  33. ^ It was common for Caesar in his writings to refer to himself in the third person.
  34. ^ Needham, Joseph (1986). Science and Civilization in China: Volume 5, Physics and Physical Technology, Part 3: Civil Engineering and Nautics. Taipei: Caves Books, Ltd. Page 662.
  35. ^ Battutah, Ibn (2002). The Travels of Ibn Battutah. London: Picador. pp. 6–7. ISBN 9780330418799.
  36. ^ "Planetary Names: Crater, craters: Pharos on Proteus". Gazetteer of Planetary Nomenclature. USGS Astrogeology. Retrieved November 4, 2021.


  • Al-Bakri; Dozy, Rheinhart P.A.; Goeje, Michael J. de (1866). Description de l'Afrique et de l'Espagne, (Description of Africa and Spain). Leyde, E.J. Brill.
  • Clarie, Thomas C. (2009). Pharos – A Lighthouse For Alexandria. Back Channel. ISBN 978-1-934-58212-1.
  • Clayton, Peter; Price, Martin (1988). The Seven Wonders of the Ancient World. Dorset. ISBN 0-880-29393-4.
  • Eickhoff, Ekkehard (1966). Seekrieg und Seepolitik zwischen Islam und Abendland: das Mittelmeer unter byzantinischer und arabischer Hegemonie (650-1040) (in German). De Gruyter.
  • Haas, Christopher (1997). Alexandria in Late Antiquity: Topography and Social Conflict. Johns Hopkins.

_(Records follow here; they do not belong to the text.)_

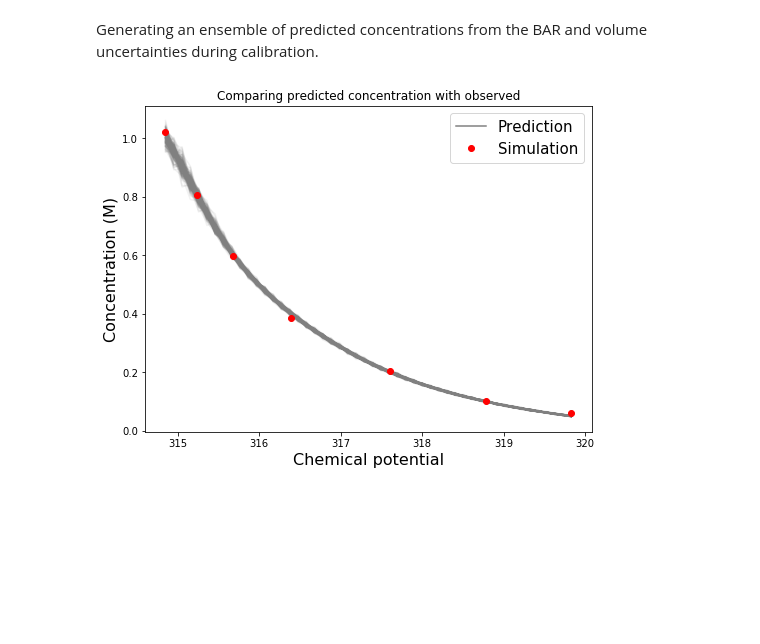
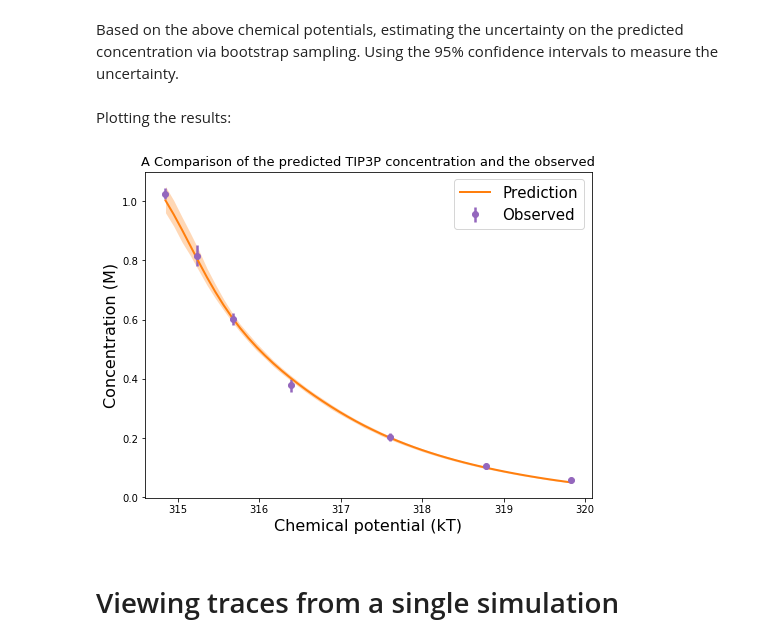
Before and after one commit to choderalab/saltswap-results, a Jupyter notebook: calibration/analysis/Validating TIP3P Calibration.ipynb, the cells around one changed output. Saved outputs shown, nothing was run; the diff lists cells and outputs as text; code cells hidden in the pictures; blank space fills up the shorter version.

Commit message:
Added initial analysis comparing the predicted salt concentration with observed.

```diff
--- a/calibration/analysis/Validating TIP3P Calibration.ipynb
+++ b/calibration/analysis/Validating TIP3P Calibration.ipynb
@@ -4,4 +4,9 @@ from netCDF4 import Dataset
 import matplotlib.pyplot as plt
 %matplotlib inline
 
+from pymbar import timeseries
+
 import calibration_tools as tools
+
+DISCARD = 10
+FAST = False
@@ -51,9 +22,13 @@ t3p = tools.AutoAnalyzeCalibration(files)
 # %%
+# The chemical potentials that were simulated.
 mu = [314.85, 315.24, 315.68, 316.39, 317.61, 318.78, 319.83]
-burnin=250
+
+# Pre-assignment for results
 mean_concentrations = np.zeros(len(mu))
+standard_error = np.zeros(len(mu))
+
 for i in range(len(mu)):
-    # Read in data
+    # Reading the data
     file = '../equilibrium_staging/tip3p/deltamu_' + str(mu[i]) + '/out.nc'
     ncfile = Dataset(file,'r')
     volume = ncfile.groups['Sample state data']['volume'][:]
@@ -61,23 +36,41 @@ for i in range(len(mu)):
     ncfile.close()
 
     # Get the concentrations
-    concentrations = 1.0*nsalt[burnin:]/volume[burnin:] * 1.66054
-    mean_concentrations[i] = np.mean(concentrations)
+    concentration = 1.0*nsalt/volume * 1.66054
+
+    # Estimate the mean and standard error with timeseries analysis
+    t_equil, stat_ineff, n_eff = timeseries.detectEquilibration(concentration[DISCARD:], fast=FAST)
+    mean_concentrations[i] = np.mean(concentration[(DISCARD + t_equil):])
+    standard_error[i] = np.std(concentration[(DISCARD + t_equil):]) / np.sqrt(n_eff)
-# %% [markdown]
-Generating an ensemble of predicted concentrations from the BAR and volume uncertainties during calibration.
+# %% [markdown]
+Based on the above chemical potentials, estimating the uncertainty on the predicted concentration via bootstrap sampling. Using the 95% confidence intervals to measure the uncertainty.
 # %%
 plot_mus = np.linspace(mu[0],mu[-1])
-pred_concentration, pred_spread =  t3p.predict_ensemble_concentrations(deltachems=plot_mus, nsamples=200)
+pred_concentration, pred_spread =  t3p.predict_ensemble_concentrations(deltachems=plot_mus, nsamples=500)
+lower = np.percentile(pred_spread, q=2.5, axis=1)
+upper = np.percentile(pred_spread, q=97.5, axis=1)
+# %% [markdown]
+Plotting the results:
 # %%
 plt.figure(figsize=[8,6])
-plt.plot(plot_mus, pred_concentration,color='grey', label='Prediction')
-plt.plot(plot_mus, pred_spread, alpha=0.1, color='grey')
-plt.plot(mu, mean_concentrations,'o', color='red', label='Simulation')
 
-plt.title('Comparing predicted concentration with observed')
-plt.xlabel('Chemical potential', fontsize=16)
+# Picking the plotting colors:
+c_pred = 'C1'
+c_obs = 'C4'
+
+# Plotting the prediction and confidence interval
+plt.plot(plot_mus, pred_concentration,color=c_pred, label='Prediction', lw=2)
+plt.fill_between(x=plot_mus, y1=lower, y2=upper, color=c_pred, alpha=0.3, lw=0)
+
+# Plotting the observed concentration with estimated 95% confidence interval
+plt.errorbar(mu, mean_concentrations,yerr=2*standard_error, fmt='o', color=c_obs, label='Observed', lw=2.5)
+
+plt.title('A Comparison of the predicted TIP3P concentration and the observed',fontsize=13)
+plt.xlabel('Chemical potential (kT)', fontsize=16)
 plt.ylabel('Concentration (M)', fontsize=16)
 plt.legend(fontsize=15)
 plt.show()
 # %% [output]
-[figure, old version]
+[figure, new version]
+# %% [markdown]
+# Viewing traces from a single simulation
```
Also changed, not shown: parts of 21 cells of this notebook, 1 other file.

ISBN 0-8018-8541-8.
  • Levi-Provençal, Évariste (1935). Une Description Arabe Inédite du Phare d'Alexandrie,(An Unpublished Description of the Lighthouse of Alexandria), extract from Mémoires de l'Institut Francais. unpublished.
  • Trethewey, Ken (2018). Ancient Lighthouses. UK. ISBN 978-0-9926573-6-9.

Further reading[edit]

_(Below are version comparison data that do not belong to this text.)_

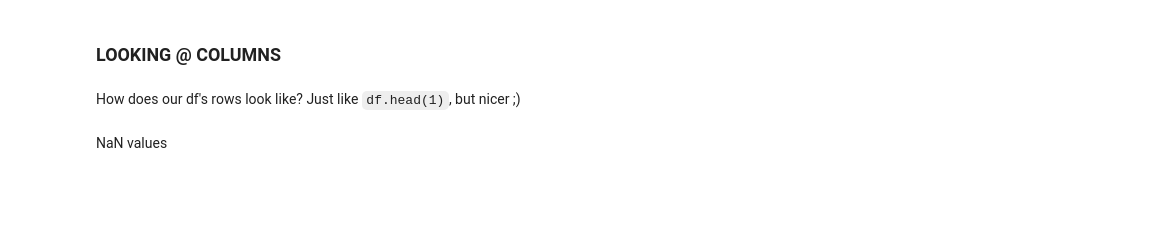
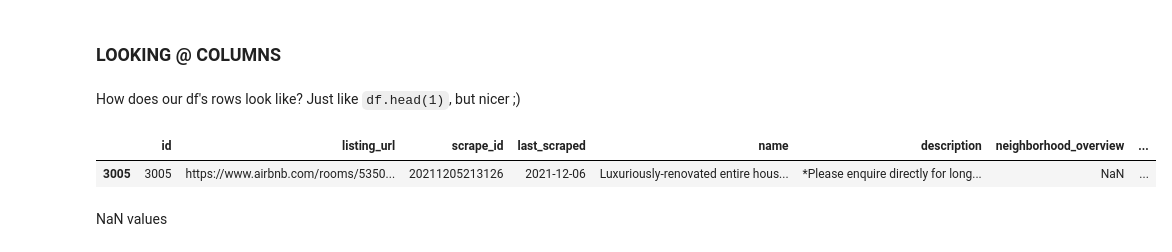
Before and after one commit to VictorPablo12/ML_kaggle_competition, a Jupyter notebook: LIMPIO.ipynb, the cells around one changed output. Saved outputs shown, nothing was run; the diff lists cells and outputs as text; code cells hidden in the pictures; blank space fills up the shorter version.

```diff
--- a/LIMPIO.ipynb
+++ b/LIMPIO.ipynb
@@ -60,4 +69,9 @@ prices.value_counts().sort_index().plot(kind="bar", rot = 0)
 # %% [markdown]
 How does our df's rows look like?
 Just like <code>df.head(1)</code>, but nicer ;)
+# %%
+train.sample()
+# %% [output]
+|  | id | listing_url | scrape_id | last_scraped | name | description | neighborhood_overview | ... |
+| 3005 | 3005 | https://www.airbnb.com/rooms/5350... | 20211205213126 | 2021-12-06 | Luxuriously-renovated entire hous... | *Please enquire directly for long... | NaN | ... |
 # %%
```
Also changed, not shown: parts of 45 cells of this notebook.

  • Harris, William V., and Giovanni Ruffini. 2004. Ancient Alexandria Between Egypt and Greece. Leiden: Brill.
  • Higgins, Michael Denis (2023). The Seven Wonders of the Ancient World: Science, Engineering and Technology. New York, NY: Oxford University Press. ISBN 9780197648155.
  • Jordan, Paul. 2002. The Seven Wonders of the Ancient World. Harlow: Longman.
  • Polyzōidēs, Apostolos. 2014. Alexandria: City of Gifts and Sorrows: From Hellenistic Civilization to Multiethnic Metropolis. Chicago: Sussex Academic Press, 2014.
  • Thompson, Alice. 2002. Pharos. London: Virago.
  • Tkaczow, Barbara, and Iwona Zych. 1993. The Topography of Ancient Alexandria: An Archaeological Map. Warszawa: Zaklad Archeologii Śródziemnomorskiej, Polskiej Akadmii Nauk.

External links[edit]